■ YOUR ASSIGNMENT
From the records, report how many lines hold the word "radius", with the number as the sole reply.

---- RECORDS FOR THE EXERCISE

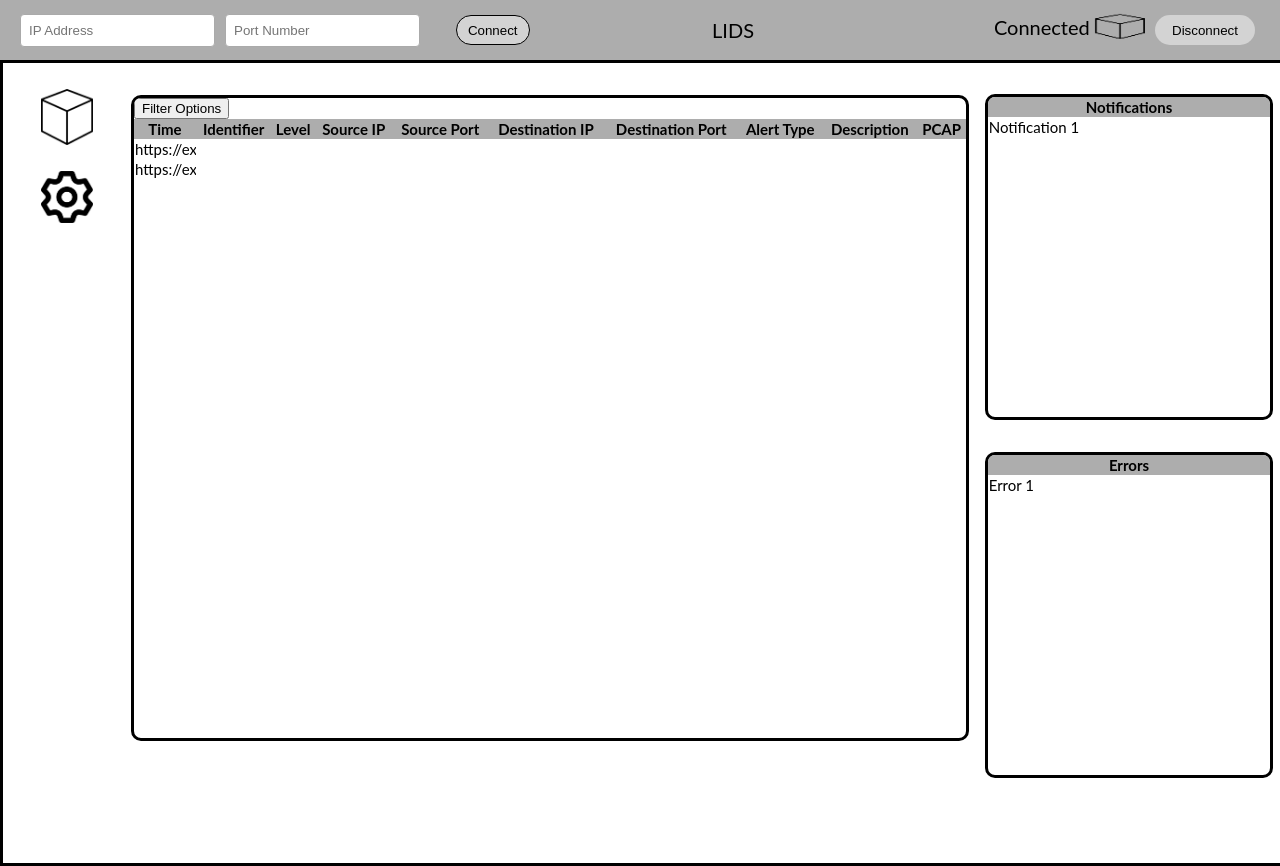
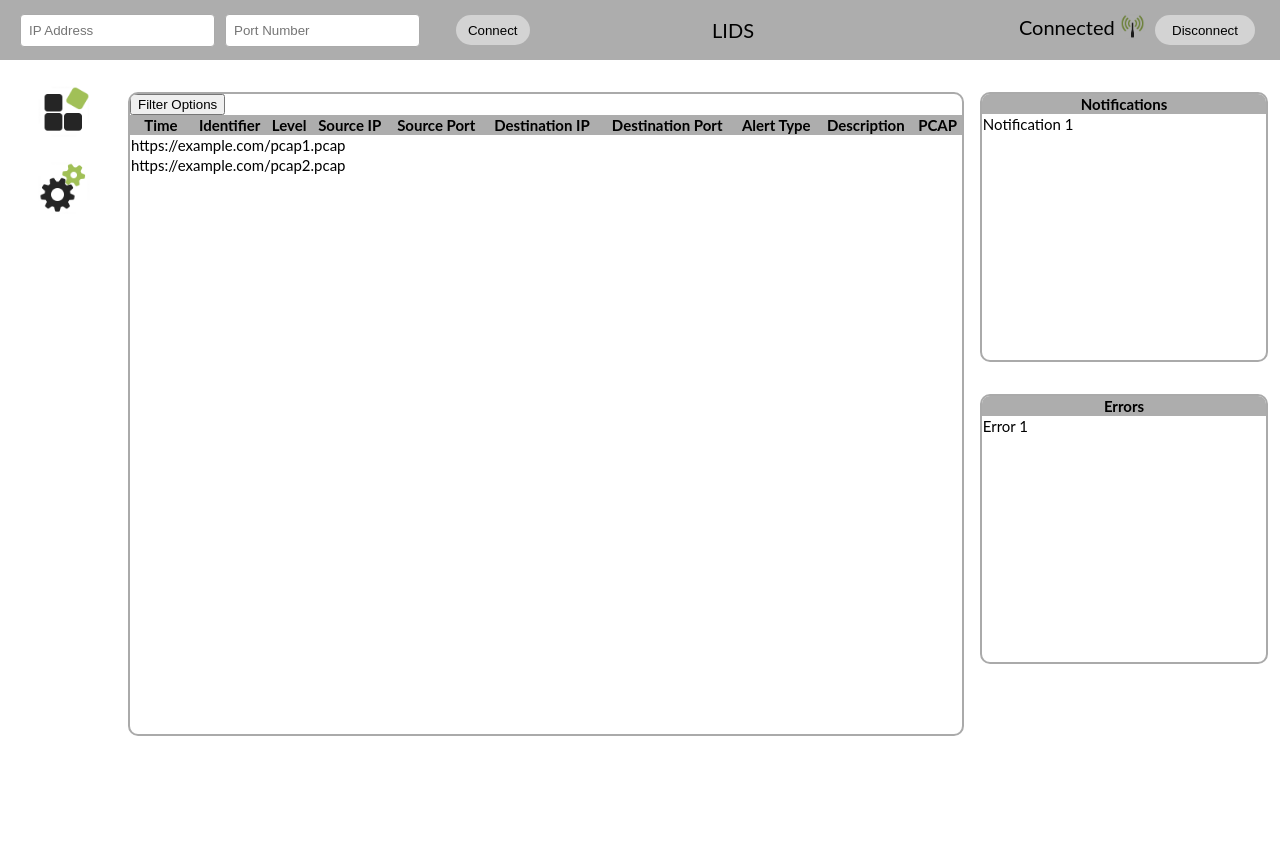
Before and after one commit to ljurado4/CS4311_LIDS_1_9uno5_Fall2023, a Flask app: template LIDS_GUI/templates/LIDS_Dashboard.html in a window 1280 px wide. After the commit the page ends 736 px from the top, so only its background shows below. Run offline with Flask 3, Linux system fonts and the light colour scheme; the template is opened without the code that fills it, so the values that code supplies are empty; some libraries are stand-ins or nearby versions.

Commit message:
Updated Dashboard Styling.

```diff
--- a/LIDS_GUI/static/CSS/lids_dashboard.css
+++ b/LIDS_GUI/static/CSS/lids_dashboard.css
@@ -8,12 +8,16 @@
 */
 
 .xmlFileTextArea {
-    height: 91vh;
+    height: 91%;
     border-radius: 3px;
     width: 100%;
     overflow: auto;
 }
 
+/*
+    @Author: Raul Tinajero Olivas
+    Styling for dashboard body
+*/
 body {
     font-family: 'Lato', sans-serif;
     background-color: white;
@@ -22,6 +26,10 @@
     font-size: 0;
 }
 
+/*
+    @Author: Raul Tinajero Olivas
+    Styling for header disconnect button
+*/
 .disconnectButton {
     background: lightgray;
     width: 100px;
@@ -32,6 +40,10 @@
     margin: 5%;
 }
 
+/*
+    @Author: Raul Tinajero Olivas
+    Styling for header
+*/
 .header {
     display: flex;
     align-items: center;
@@ -43,22 +55,34 @@
     padding: 10px 20px;
 }
 
+/*
+    @Author: Raul Tinajero Olivas
+    General styling for forms
+*/
 form {
     display: flex;
     align-items: center;
     gap: 10px;
 }
 
+/*
+    @Author: Raul Tinajero Olivas
+    Styling for header connection button
+*/
 #ConnectButton {
     background: lightgray;
     width: 100px;
     height: 30px;
-    border: 1px solid black;
+    border: black;
     border-radius: 25px;
     display: inline-block;
     margin-left: 5%;
 }
 
+/*
+    @Author: Raul Tinajero Olivas
+    Styling for header forms
+*/
 #IPAdressForm,
 #PortNumberForm {
     padding: 8px;
@@ -71,7 +95,7 @@
     Styling for the left side bar containing buttons in dashboard
 */
 .leftSidebar {
-    height: 100vh;
+    height: 100%;
     width: 10%;
     border: none;
     vertical-align: middle;
@@ -93,10 +117,14 @@
     Styling for table data tags
 */
 td {
-    overflow-x: scroll;
     max-width: 50px;
 }
 
+/*
+    @Author: Raul Tinajero Olivas
+    Styling for mouse hovering
+*/
+#ConnectButton:hover,
 .dashboardButtonAction:hover {
     background: rgb(255, 255, 255);
 }
@@ -111,6 +139,10 @@
     width: 40%;
 }
 
+/*
+    @Author: Raul Tinajero Olivas
+    Styling foundation for dashboard tables
+*/
 th,
 td {
     border-collapse: collapse;
@@ -135,6 +167,10 @@
     margin-top: 0;
 }
 
+/*
+    @Author: Raul Tinajero Olivas
+    Styling for sort button in Alert Box
+*/
 .sort-button {
     position: absolute;
     right: 0;
@@ -142,10 +178,18 @@
     z-index: 2;
 }
 
+/*
+    @Author: Raul Tinajero Olivas
+    Dropdown styling for Alert Box options
+*/
 .dropdown {
     position: relative;
 }
 
+/*
+    @Author: Raul Tinajero Olivas
+    Styling for dropdown options
+*/
 .dropdown-options {
     position: absolute;
     top: 100%;
@@ -155,10 +199,14 @@
     z-index: 1;
     box-shadow: 0 3px 8px rgba(0, 0, 0, 0.1);
     background-color: white;
-    border: 1px solid rgb(173, 173, 173);
+    border: 1px solid #AAA;
     border-radius: 5px;
 }
 
+/*
+    @Author: Raul Tinajero Olivas
+    Styling for button within dropdown
+*/
 .dropdown-options button {
     display: block;
     width: 100%;
@@ -168,10 +216,18 @@
     padding: 8px 12px;
 }
 
+/*
+    @Author: Raul Tinajero Olivas
+    Styling for dropdown button hovering
+*/
 .dropdown-options button:hover {
     background-color: #b9b9b9;
 }
 
+/*
+    @Author: Raul Tinajero Olivas
+    Styling for header title (LIDS IP_ADDR)
+*/
 .headerTitle {
     flex: 1;
     text-align: center;
@@ -179,6 +235,10 @@
     text-align: right;
 }
 
+/*
+    @Author: Raul Tinajero Olivas
+    Styling for header connection image
+*/
 .connectedDisplay {
     width: 40%;
     text-align: right;
@@ -190,24 +250,24 @@
     Styling for right sidebar so that it takes up remaining space
 */
 .rightSidebar {
-    height: 100vh;
+    height: 90%;
     flex-grow: 1;
     font-size: 15px;
 }
 
 /*
     @Author:Arturo Olmos
+    @Modifier: Raul Tinajero Olivas
     Styling for table containers in the right side bar
 */
 div.rightSidebarSC {
-    border: solid;
     width: 90%;
     margin-left: 5%;
-    height: 40vh;
+    height: 37%;
     margin-top: 10%;
-    overflow: scroll;
+    overflow: auto;
+    border: 2px solid #AAA;
     border-radius: 10px;
-
 }
 
 /*
@@ -225,12 +285,12 @@
 */
 div.tableContainer {
     margin-top: 2.5%;
-    height: 80vh;
+    height: 80%;
     width: 65%;
     display: inline-block;
     vertical-align: top;
-    overflow: scroll;
+    overflow: auto;
     font-size: 15px;
-    border: solid;
+    border: 2px solid #AAA;
     border-radius: 10px;
 }
--- a/LIDS_GUI/templates/LIDS_Dashboard.html
+++ b/LIDS_GUI/templates/LIDS_Dashboard.html
@@ -15,7 +15,7 @@
     <meta charset="UTF-8">
     <meta http-equiv="X-UA-Compatible" content="IE=edge">
     <meta name="viewport" content="width=device-width, initial-scale=1.0">
-    <link rel="stylesheet" href="../static/css/lids_dashboard.css">
+    <link rel="stylesheet" href="../static/CSS/lids_dashboard.css">
     <title>LIDS Dashboard</title>
 </head>
 
@@ -28,8 +28,8 @@
         </form>
         <div class="headerTitle" id="headerTitle">LIDS</div>
         <div class="connectedDisplay" id="connectedDisplay">Connected
-            <img style="mix-blend-mode: multiply;height: 25px;width: 50px;vertical-align:text-bottom;"
-                src="../static/img/Display_Box_Buttons.png">
+            <img style="mix-blend-mode: multiply;height: 25px;width: 25px;vertical-align:text-bottom;"
+                src="../static/img/connected_logo.png">
 
             <!-- @Modifier: Lizbeht Jurado -->
             <form action="/disconnect" method="post" style="display:inline-block" id="disconnectButtonForm">
@@ -38,17 +38,17 @@
         </div>
     </div>
     <!-- content block is used to contain the left and right sidebars as well as the table in the middle -->
-    <div id="contentBlock" style="border: solid;width: 100%;height: 100vh;vertical-align: top;display: flex;">
+    <div id="contentBlock" style="width: 100%;height: 100vh;vertical-align: top;display: flex;">
         <!-- left side bar -->
         <div class="leftSidebar" id="leftSidebar" style="vertical-align: top;">
             <form id="configFileForm">
                 <input type="image" class="leftSidebarButton dashboardButtonAction leftSidebarImages"
-                    src="../static/img/Display_Box_Buttons.png">
+                    src="../static/img/Display.png">
             </form>
             <br style="line-height: 20px;">
             <form id="alertsTableForm">
                 <input type="image" class="leftSidebarButton dashboardButtonAction leftSidebarImages"
-                    src="../static/img/Config_File_Button_IMG.png">
+                    src="../static/img/config.png">
             </form>
         </div>
         <div class="tableContainer" id="middleContainer" style="">
--- a/LIDS_GUI/templates/LIDS_Main.html
+++ b/LIDS_GUI/templates/LIDS_Main.html
@@ -15,7 +15,7 @@
     <meta http-equiv="X-UA-Compatible" content="IE=edge">
     <meta name="viewport" content="width=device-width, initial-scale=1.0">
     <title>LIDS</title>
-    <link rel="stylesheet" href="../static/css/main.css">
+    <link rel="stylesheet" href="../static/CSS/main.css">
 </head>
 <body>
     <h2>Welcome to LIDS</h2>
```
Also changed, not shown: LIDS_GUI/static/img/Display.png (added), LIDS_GUI/static/img/config.png (added), LIDS_GUI/static/img/connected_logo.png.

--------

■ YOUR RESPONSE
5